Capt. Reemashay Nelson has been making history while honoring those involved in the effort to help communities affected by the coronavirus pandemic, according to NBC 4 Washington.

Nelson is the first Black woman to serve as an officer in the U.S. Air Force Thunderbirds, which has been conducting flyovers in cities across the country as a gesture toward first responders, nurses, doctors and other essential workers helping battle the spread of COVID-19 and support their communities.


"I know a small percentage of African American officers, specifically female officers in the Air Force. So to be in a position that is visible, to show little girls that this is attainable, to let them know they can do anything they put their mind to, is an absolute honor," Nelson said in an interview with NBC 4 Washington.


The Howard University graduate is one of the newest members of the Thunderbird team. This is her first season with the Thunderbird squadron. 

Nelson is in vaunted territory considering there have only been 332 officers appointed to the squadron since it was created in 1953. Only 12 members are chosen for the team. In her interview with NBC 4 Washington, Nelson said she was proud of her achievement because of what it means for the next generation of Black women who may want to join the Air Force.

"Even when people tell you no to your face, but your work shows where you should be, I think if you continue to work hard and go after what it is you want, you will achieve your dream," Nelson said.

The Thunderbirds typically perform at shows across the country, but, due to the pandemic, they have had to cancel most events.

But that has not stopped them from performing for regular citizens across the United States. They have already conducted flyovers in New York City, Washington D.C., Baltimore and Atlanta, with more planned for the future. 

Nelson said she hoped the events would provide a bit of solace to people who are stuck inside and added that the flyovers are for all essential workers doing their best to help society in troubling times. She told NBC 4 Washington that she wanted the flyovers to also honor sanitation workers, food service providers and grocery store workers as well. 

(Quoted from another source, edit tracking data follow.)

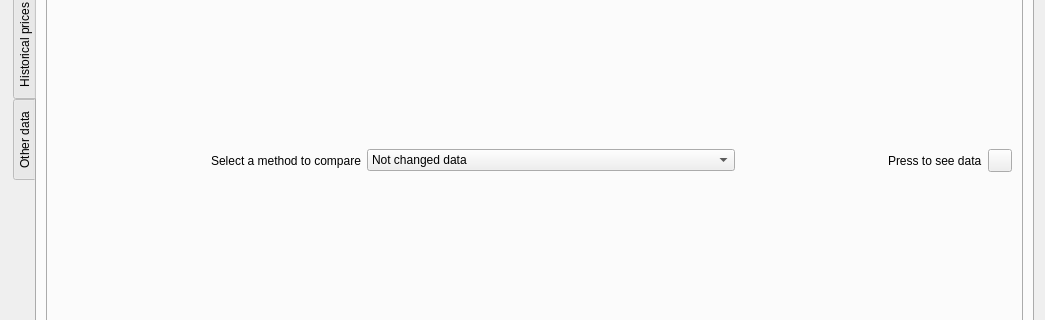
Before: the Qt Designer form ui/frmProductReport.ui in turulomio/xulpymoney, drawn with Qt 5; both pictures show x 0 to 1045 and y 251 to 571 of the 1045 by 775 pixel window.
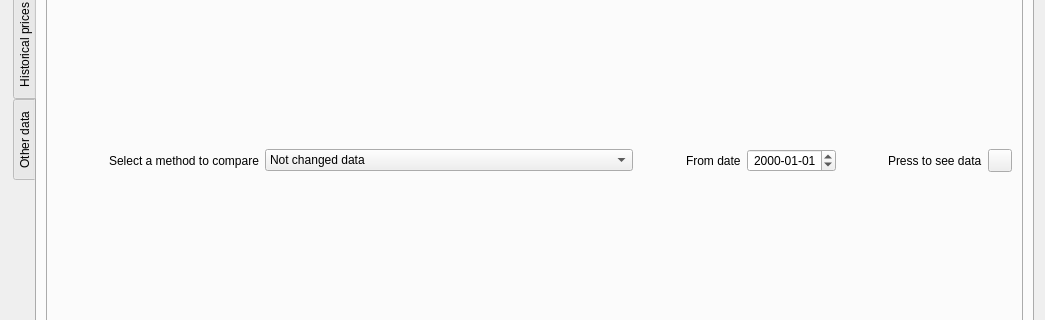
After: the same form once the commit is applied. Icons and pictures are not drawn. Custom widgets are drawn as their Qt base class.

Commit message: Added from date in comparation

What changed in the file:
```diff
--- a/ui/frmProductReport.ui
+++ b/ui/frmProductReport.ui
@@ -902,6 +902,36 @@
                    </item>
                   </widget>
                  </item>
+                 <item>
+                  <spacer name="horizontalSpacer_7">
+                   <property name="orientation">
+                    <enum>Qt::Horizontal</enum>
+                   </property>
+                   <property name="sizeHint" stdset="0">
+                    <size>
+                     <width>40</width>
+                     <height>20</height>
+                    </size>
+                   </property>
+                  </spacer>
+                 </item>
+                 <item>
+                  <widget class="QLabel" name="label_7">
+                   <property name="text">
+                    <string>From date</string>
+                   </property>
+                  </widget>
+                 </item>
+                 <item>
+                  <widget class="QDateEdit" name="deCompare">
+                   <property name="alignment">
+                    <set>Qt::AlignRight|Qt::AlignTrailing|Qt::AlignVCenter</set>
+                   </property>
+                   <property name="displayFormat">
+                    <string>yyyy-MM-dd</string>
+                   </property>
+                  </widget>
+                 </item>
                  <item>
                   <spacer name="horizontalSpacer_5">
                    <property name="orientation">
```
The commit also changes 7 other files.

"Where people can look up and have some type of hope during this time, to know we can get through this. The Thunderbirds are with them. We have one life to live and so I want to do that by giving back and by showing people what is possible. Just to achieve as much as I can when I have the opportunity to do so," Nelson said.

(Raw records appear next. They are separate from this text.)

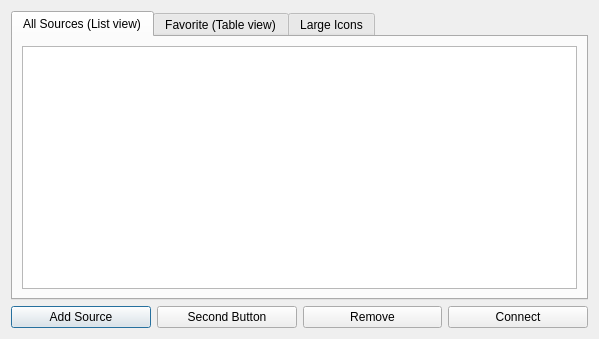
Above: qt_tab_control/tab_dialog.ui from yyk99/qt_junk before the change. Below: the same form after it.
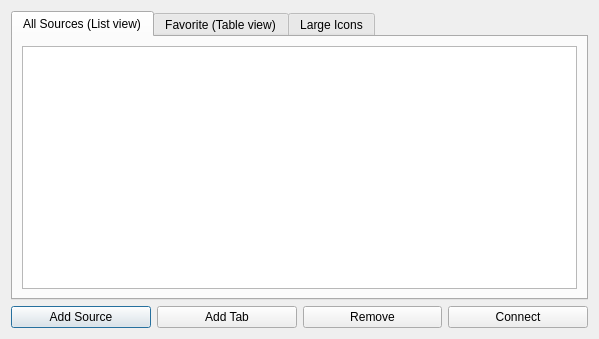
That is the form after the change.

Commit message: Implemnt Add Tab button

What changed in the file:
```diff
--- a/qt_tab_control/tab_dialog.ui
+++ b/qt_tab_control/tab_dialog.ui
@@ -63,7 +63,7 @@
      <item>
       <widget class="QPushButton" name="second_btn">
        <property name="text">
-        <string>Second Button</string>
+        <string>Add Tab</string>
        </property>
       </widget>
      </item>
```
Left out of the diff: 2 changed lines with no effect on the pictures. The commit also changes 2 other files.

Before joining the Thunderbird squadron, Nelson attended Howard University and spent eight years mostly overseas with the Air Force. 

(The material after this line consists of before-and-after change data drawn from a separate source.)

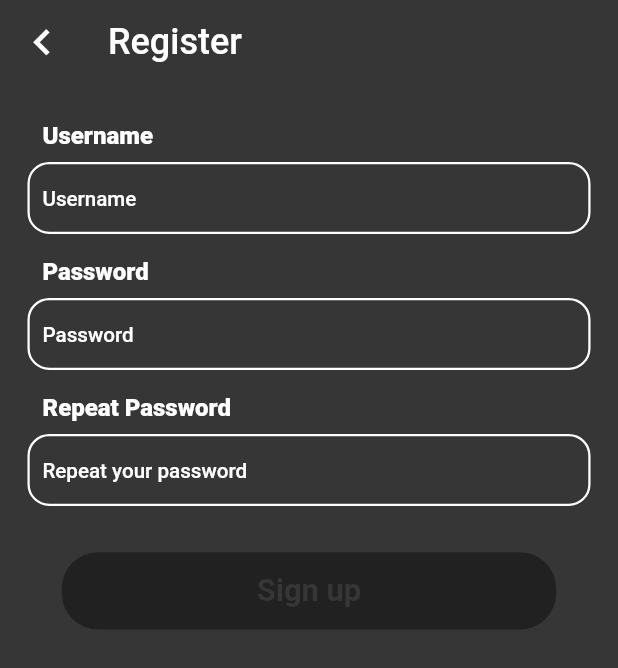
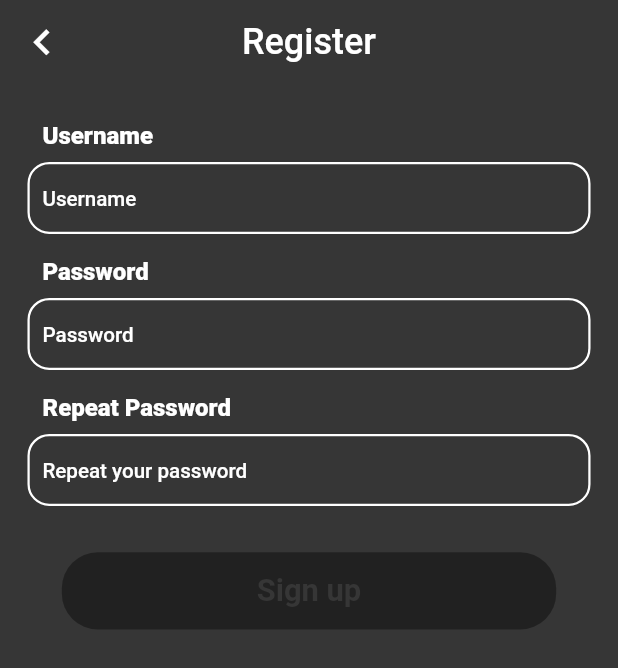
Before and after one commit to jasonleung101/United-mobile, a Flutter app: the screen it shows after launch, after a tap on "Sign Up", on a phone screen of 412 x 824 dp. Shown: the top 668 px of the screen. Run offline on Flutter 3.47's test engine with Material 2 defaults, Android fonts, the phone set to English and light mode, and no system bars; our stand-ins replace flutter_screenutil, flutter_signin_button, get, logger, splashscreen.

```diff
--- a/lib/global/globalController.dart
+++ b/lib/global/globalController.dart
@@ -3,7 +3,9 @@ import 'package:logger/logger.dart';
 
 class GlobalController extends GetxController {
   final logger = Get.find<Logger>();
-  int navBarIndex = 0;
+  final _navBarIndex = 0.obs;
+  set selectedIndex(value) => this._navBarIndex.value = value;
+  get selectedIndex => this._navBarIndex.value;
 
   GlobalController();
 
@@ -20,7 +22,7 @@ class GlobalController extends GetxController {
   }
 
   void onNavBarClick(int index) {
-    navBarIndex = index;
+    this.selectedIndex = index;
     update();
   }
 }
--- a/lib/main.dart
+++ b/lib/main.dart
@@ -29,6 +29,7 @@ class MyApp extends StatelessWidget {
       routingCallback: AppRoute.observer,
       theme: AppTheme.primary,
       home: AppSplashPage(),
+      enableLog: false,
     );
   }
 }
--- a/lib/utils/appUtils.dart
+++ b/lib/utils/appUtils.dart
@@ -16,4 +16,8 @@ class AppUtils {
   static get numberFormat {
     return NumberFormat.decimalPattern();
   }
+
+  static get currencyFormat {
+    return NumberFormat.simpleCurrency();
+  }
 }
--- a/lib/utils/beforeAppStart.dart
+++ b/lib/utils/beforeAppStart.dart
@@ -16,7 +16,6 @@ Future<void> configEnvironmentAndDependencies() async {
       printEmojis: true,
     ),
   );
-
   Get.put<Logger>(logger);
   Get.put<GlobalController>(GlobalController(), permanent: true);
   logger.i("Finish config, starting app now");
--- a/lib/utils/extension.dart
+++ b/lib/utils/extension.dart
@@ -2,7 +2,7 @@ import 'package:flutter/material.dart';
 import 'package:flutter_screenutil/flutter_screenutil.dart';
 import 'package:password_manager_mobile/utils/theme.dart';
 
-extension AppExtension on Widget {
+extension WidgetExtension on Widget {
   Widget addPaddingToTheWidget(
       {double top, double right, double bottom, double left}) {
     return Padding(
@@ -26,7 +26,7 @@ extension AppExtension on Widget {
               onPressed: () {},
             ),
           ),
-        ).addPaddingToTheWidget(top: 120.h, right: 0, bottom: 0, left: 60.w),
+        ).addPaddingToTheWidget(top: 120.h, right: 0, bottom: 0, left: 48.w),
       ],
     );
   }
--- a/lib/utils/route.dart
+++ b/lib/utils/route.dart
@@ -1,7 +1,11 @@
 import 'dart:io';
 
 import 'package:get/get.dart';
-import 'package:password_manager_mobile/views/postLogin/home/homePage.dart';
+import 'package:password_manager_mobile/views/postLogin/me/meLandingPage.dart';
+import 'package:password_manager_mobile/views/postLogin/menu/menuLandingPage.dart';
+import 'package:password_manager_mobile/views/postLogin/postLoginMain.dart';
+import 'package:password_manager_mobile/views/postLogin/save/saveLandingPage.dart';
+import 'package:password_manager_mobile/views/postLogin/spend/spendLandingPage.dart';
 import 'package:password_manager_mobile/views/preLogin/landingPage.dart';
 import 'package:password_manager_mobile/views/preLogin/login/loginPage.dart';
 import 'package:password_manager_mobile/views/preLogin/register/registerPage.dart';
@@ -17,6 +21,10 @@ class AppRoute {
   static final signUp = '/sign_up';
   static final logIn = '/log_in';
   static final home = '/home';
+  static final spend = '/spend';
+  static final save = '/save';
+  static final menu = '/menu';
+  static final me = '/me';
 
   static final List<GetPage> getPages = [
     GetPage(
@@ -33,7 +41,23 @@ class AppRoute {
         transitionDuration: _transitionDuration),
     GetPage(
         name: home,
-        page: () => HomePage(),
+        page: () => PostLoginMainPage(),
+        transitionDuration: _transitionDuration),
+    GetPage(
+        name: spend,
+        page: () => SpendLandingPage(),
+        transitionDuration: _transitionDuration),
+    GetPage(
+        name: save,
+        page: () => SaveLandingPage(),
+        transitionDuration: _transitionDuration),
+    GetPage(
+        name: menu,
+        page: () => MenuLandingPage(),
+        transitionDuration: _transitionDuration),
+    GetPage(
+        name: me,
+        page: () => MeLandingPage(),
         transitionDuration: _transitionDuration),
   ];
 
--- a/lib/views/preLogin/landingPage.dart
+++ b/lib/views/preLogin/landingPage.dart
@@ -1,5 +1,6 @@
 import 'package:flutter/material.dart';
 import 'package:flutter_screenutil/flutter_screenutil.dart';
+import 'package:flutter_signin_button/flutter_signin_button.dart';
 import 'package:get/get.dart';
 import 'package:password_manager_mobile/utils/appUtils.dart';
 import 'package:password_manager_mobile/utils/theme.dart';
@@ -53,6 +54,55 @@ class FirstPage extends StatelessWidget {
                   ),
                 ),
               ).addPaddingToTheWidget(top: 0, right: 0, bottom: 48.h, left: 0),
+              Row(
+                mainAxisAlignment: MainAxisAlignment.center,
+                children: [
+                  SizedBox(
+                    height: 125.h,
+                    width: 125.w,
+                    child: SignInButton(
+                      Buttons.AppleDark,
+                      mini: true,
+                      onPressed: () {},
+                      shape: RoundedRectangleBorder(
+                          borderRadius: BorderRadius.circular(36)),
+                    ),
+                  ).addPaddingToTheWidget(left: 24.w, right: 24.w),
+                  SizedBox(
+                    height: 125.h,
+                    width: 125.w,
+                    child: SignInButton(
+                      Buttons.Facebook,
+                      mini: true,
+                      onPressed: () {},
+                      shape: RoundedRectangleBorder(
+                          borderRadius: BorderRadius.circular(36)),
+                    ),
+                  ).addPaddingToTheWidget(left: 24.w, right: 24.w),
+                  SizedBox(
+                    height: 125.h,
+                    width: 125.w,
+                    child: SignInButton(
+                      Buttons.GitHub,
+                      onPressed: () {},
+                      mini: true,
+                      shape: RoundedRectangleBorder(
+                          borderRadius: BorderRadius.circular(36)),
+                    ),
+                  ).addPaddingToTheWidget(left: 24.w, right: 24.w),
+                  SizedBox(
+                    height: 125.h,
+                    width: 125.w,
+                    child: SignInButton(
+                      Buttons.LinkedIn,
+                      onPressed: () {},
+                      mini: true,
+                      shape: RoundedRectangleBorder(
+                          borderRadius: BorderRadius.circular(36)),
+                    ),
+                  ).addPaddingToTheWidget(left: 24.w, right: 24.w),
+                ],
+              ).addPaddingToTheWidget(bottom: 36.h),
               Center(
                 child: SizedBox(
                   height: 60.h,
--- a/lib/views/preLogin/login/loginPage.dart
+++ b/lib/views/preLogin/login/loginPage.dart
@@ -30,6 +30,7 @@ class LoginPage extends StatelessWidget {
           AppTextFormField(
             textController: controller.usernameInputController,
             labelText: "Username",
+            textInputAction: TextInputAction.next,
           ).addPaddingToTheWidget(top: 0, right: 0, bottom: 36.h, left: 0),
           AppTextFormField(
             textController: controller.passwordInputController,
@@ -52,6 +53,7 @@ class LoginPage extends StatelessWidget {
                   borderRadius: BorderRadius.circular(24.0)),
               onPressed: controller.isBtnEnable.value
                   ? () {
+                      FocusScope.of(context).unfocus();
                       Get.toNamed('/home');
                     }
                   : null,
--- a/lib/widgets/transparentAppbar.dart
+++ b/lib/widgets/transparentAppbar.dart
@@ -12,6 +12,7 @@ PreferredSize transparentAppbar(
       elevation: 0.0,
       leading: leading,
       automaticallyImplyLeading: false,
+      centerTitle: true,
     ),
   );
 }
--- a/pubspec.yaml
+++ b/pubspec.yaml
@@ -29,6 +29,7 @@ dependencies:
   intl: ^0.16.1
   logger: ^0.9.4
   splashscreen:
+  flutter_signin_button: ^1.1.0
 
 dev_dependencies:
   flutter_test:
```
Also changed, not shown: lib/utils/appDialogUtils.dart (added, +61 -0 lines), lib/views/postLogin/home/homePage.dart (deleted, +0 -71 lines), lib/views/postLogin/me/meLandingPage.dart (added, +8 -0 lines), lib/views/postLogin/menu/menuLandingPage.dart (added, +8 -0 lines), lib/views/postLogin/postLoginMain.dart (added, +46 -0 lines), lib/views/postLogin/save/saveLandingPage.dart (added, +8 -0 lines), lib/views/postLogin/spend/spendLandingPage.dart (added, +53 -0 lines), lib/widgets/appBottomNavBar.dart (+9 -9 lines), lib/widgets/recommandedCard.dart (added, +43 -0 lines), pubspec.lock.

"To be around people who look like me and instill a self-confidence in who I am, and walk into the world knowing where I come from and where my people come from, and where we can go, is invaluable," Nelson said of her time at Howard.